Second, sales teams are not equipped to properly follow up on trade show leads.
Let's break those two concepts out. Understanding the different types of leads will put into perspective what needs to be done to get more sales.
- Cherry-picks. These are the leads that sales reps hand-pick to follow up. This is where most of the sales come from or the company couldn't afford to do the trade show. Many companies are satisfied with low-hanging fruit and then stop shaking the tree. The problem is that there are many opportunities that are never developed into sales.
- Hidden cherries. Lost in the leads that are not cherry-picked are great sales opportunities. These are prospects with an immediate need that will buy from a company that takes the time to follow up. These are the leads that the sales team needs help to focus their time on. Beating the competition here can dramatically increase a show's ROI.
- Interested with a time frame. These are the leads that have a strong interest and represent a genuine selling opportunity, but which need time before they can meet. Initially, these are not the best targets for the sales team, but if you wait too long with them, you will lose the opportunity to your competition.
- Wrong decision-maker. Often representatives of a desired company stop by the booth, but the right decision-maker isn't always among them. It is very difficult to find the sales rep with the time to probe beyond the person who stopped by the booth to uncover the real opportunity.
- Qualified but not interested. These are the leads that meet the right criteria but are just not in a buying mode. For whatever reason, they have no pain or interest, and will not for a long time. These companies should be kept on the radar, but will not result in a sale right now.
- Not qualified. These leads do not meet the qualification requirements and ultimately will frustrate the sales team and take their focus off the genuine opportunities.
A familiarity with these types of leads allows us to delve into the second reason sales are lost—sales teams not equipped to follow up on trade show leads properly. The different kinds of leads show how important it is to utilize a dedicated team to quality-grade the leads prior to sending them to the sales team.
Here are three ways to organize staffers to maximize ROI:
- Marketing team. Making sure marketers have the bandwidth to prioritize trade show follow-up on top of all their other responsibilities is key here. The other main question is do they have the skills to effectively motivate prospects to take action and begin the sales process.
- Inside sales team. A dedicated inside sales team is a good way to leverage the time of your field sales team. Make sure that they can dedicate themselves to the follow-up process and not be pulled off the phone to help in another stage of the sales process.
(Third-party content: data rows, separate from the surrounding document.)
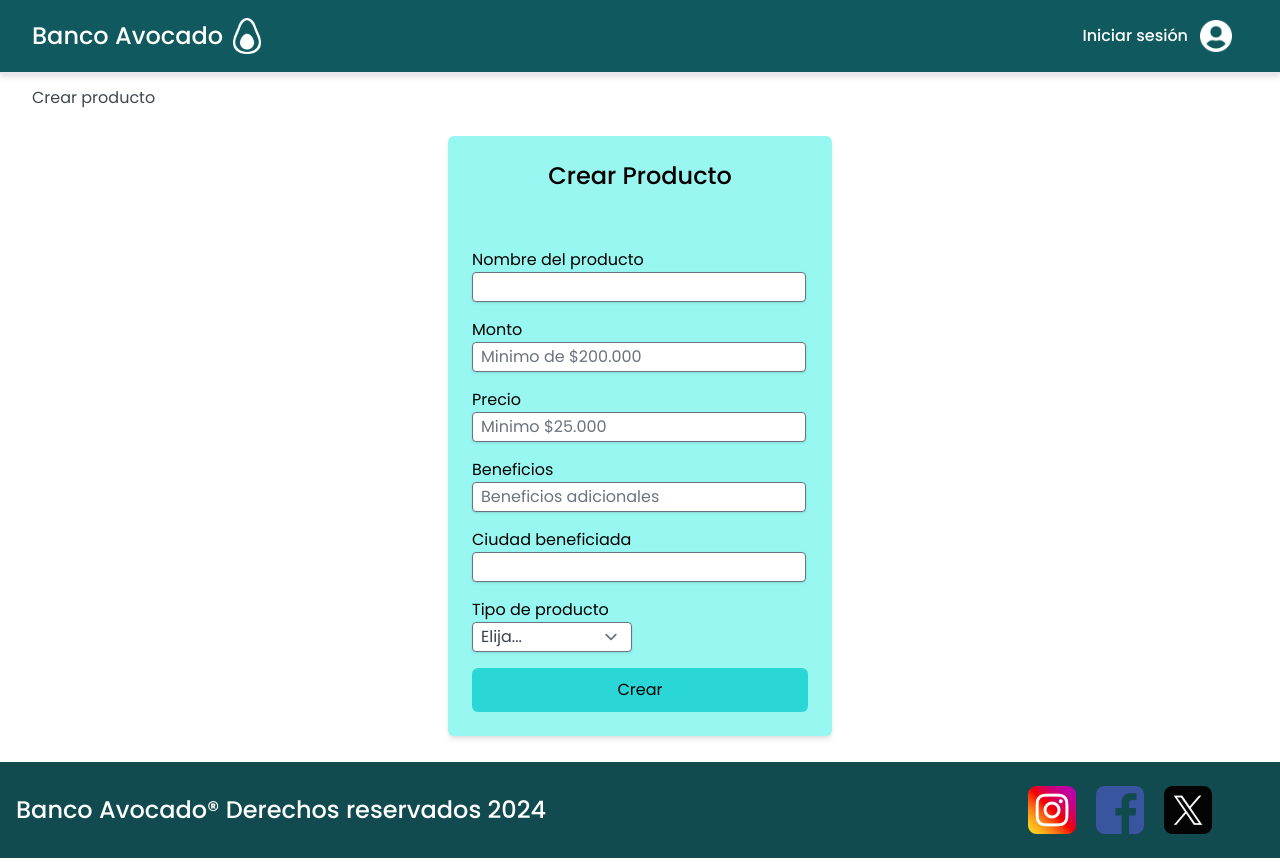
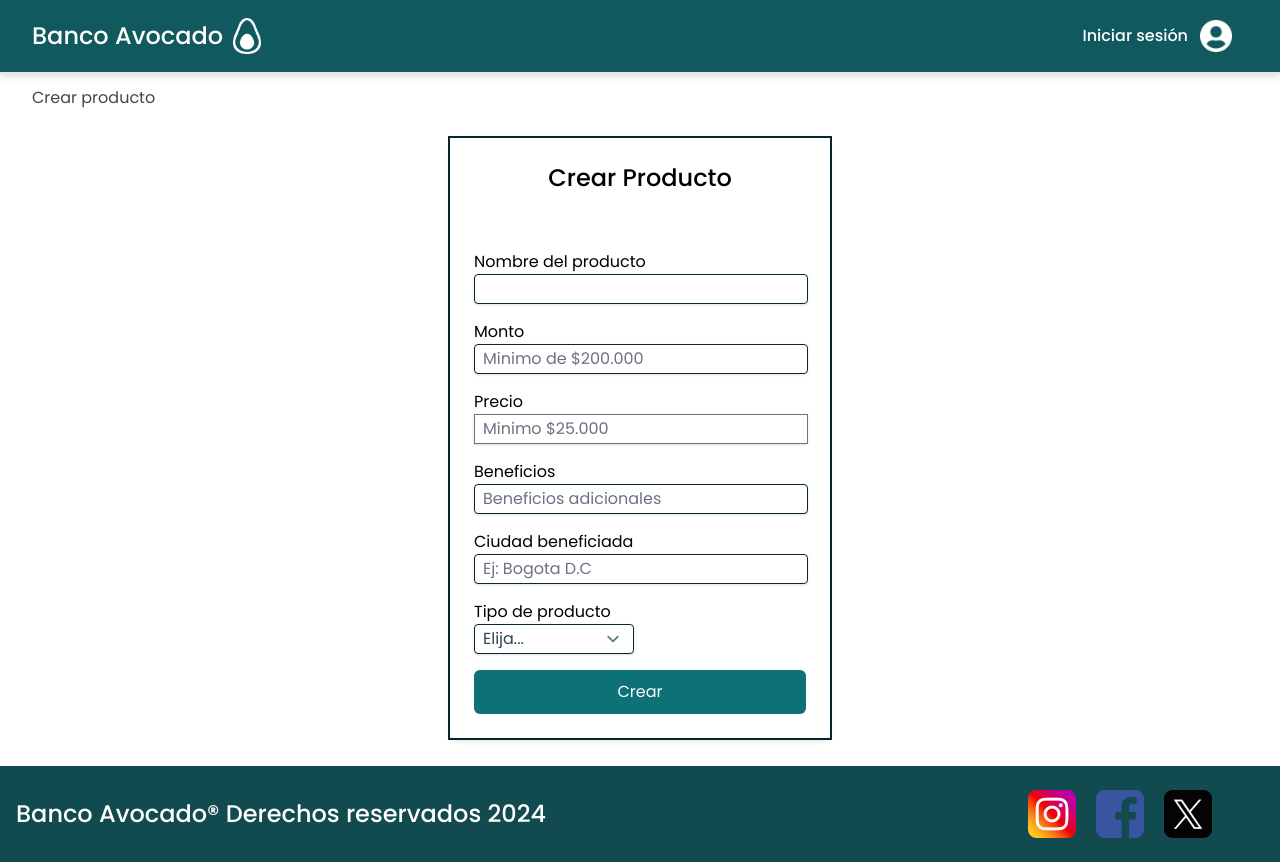
Before and after one commit to diegospina1/bank-application, an Angular app: page /crear-producto in a window 1280 px wide. Built offline with nearby package versions, Linux system fonts and the light colour scheme.

Commit message:
version mejorada de los 2 forms

```diff
--- a/src/app/products/create/create.component.html
+++ b/src/app/products/create/create.component.html
@@ -1,42 +1,42 @@
-<div class="my-4 w-96 mx-auto">
-  <form class="flex flex-col bg-blue-chill-200 p-6 gap-4 rounded-md shadow-md ">
+<div class="my-4 w-96 mx-auto border-2 border-blue-chill-950">
+  <form class="flex flex-col p-6 gap-4 rounded-md shadow-md ">
     <div  class="">
       <h4 class="text-center text-2xl font-medium"> Crear Producto</h4>
     </div><br>
     <div>
       <label for="name">Nombre del producto</label>
       <div>
-        <input id="name" type="text" class="shadow appearance-none border rounded py-1 px-2 text-gray-700 leading-tight focus:outline-none focus:shadow-outline">
+        <input id="name" type="text" class="shadow appearance-none border-blue-chill-950 rounded py-1 px-2 text-gray-700 leading-tight focus:outline-none focus:shadow-outline">
       </div>
     </div>
     <div>
       <label for="monto">Monto</label>
       <div>
-        <input id="monto" type="text" placeholder="Minimo de $200.000" class="shadow appearance-none border rounded py-1 px-2 text-gray-700 leading-tight focus:outline-none focus:shadow-outline">
+        <input id="monto" type="text" placeholder="Minimo de $200.000" class="shadow appearance-none border-blue-chill-950 rounded py-1 px-2 text-gray-700 leading-tight focus:outline-none focus:shadow-outline">
       </div>
     </div>
     <div>
       <label for="precio">Precio</label>
       <div>
-        <input id="precio" type="text" placeholder="Minimo $25.000" class="shadow appearance-none border rounded py-1 px-2 text-gray-700 leading-tight focus:outline-none focus:shadow-outline">
+        <input id="precio" type="text" placeholder="Minimo $25.000" class="shadow appearance-none border-blue-chill-950rounded py-1 px-2 text-gray-700 leading-tight focus:outline-none focus:shadow-outline">
       </div>
     </div>
     <div>
       <label for="beneficios">Beneficios</label>
       <div>
-        <input id="beneficios" type="text" placeholder="Beneficios adicionales" class="shadow appearance-none border rounded py-1 px-2 text-gray-700 leading-tight focus:outline-none focus:shadow-outline">
+        <input id="beneficios" type="text" placeholder="Beneficios adicionales" class="shadow appearance-none border-blue-chill-950 rounded py-1 px-2 text-gray-700 leading-tight focus:outline-none focus:shadow-outline">
       </div>
     </div>
     <div>
       <label for="ciudad-beneficiada">Ciudad beneficiada</label>
       <div>
-        <input id="ciudad-beneficiada" type="text" class="shadow appearance-none border rounded  py-1 px-2 text-gray-700 leading-tight focus:outline-none focus:shadow-outline">
+        <input id="ciudad-beneficiada" type="text" placeholder="Ej: Bogota D.C" class="shadow appearance-none border-blue-chill-950 rounded  py-1 px-2 text-gray-700 leading-tight focus:outline-none focus:shadow-outline">
       </div>
     </div>
     <div>
       <label for="tipo-producto">Tipo de producto</label>
       <div>
-        <select id="tipo-producto" class=" shadow appearance-none border rounded py-1 px-2 text-gray-700 leading-tight focus:outline-none focus:shadow-outline">
+        <select id="tipo-producto" class=" shadow appearance-none border-blue-chill-950 rounded py-1 px-2 text-gray-700 leading-tight focus:outline-none focus:shadow-outline">
           <option selected>Elija...</option>
           <option>Tarjeta de credito</option>
           <option value="">Tarjeta de debito</option>
@@ -44,7 +44,7 @@
         </select>
       </div>
     </div>
-    <button class="w-auto px-3 py-2.5 bg-blue-chill-400 hover:bg-blue-chill-300 rounded-md">Crear</button>
+    <button class="w-auto px-3 py-2.5 bg-blue-chill-700 hover:bg-blue-chill-800 text-white rounded-md">Crear</button>
   </form>
 
 </div>
```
- Trade show lead-qualification specialists. Partnering with a company to handle this process is a great alternative if the inside sales or marketing teams are not in a position to dedicate themselves to the process. The key here is that they can jump in exactly when you need them and quickly grade all the leads so that your sales team will know which opportunities to follow up with first.
Increasing ROI, generating more sales and eliminating lost opportunities are the results of a true follow-up plan. Having a better understanding of the types of trade show leads—and the techniques that allow you to develop those l—will significantly improve results.
Mike Drohan is president of Lead Generation Solutions (www.leadgenerationsolutions.com), a company that specializes in lead qualification solutions.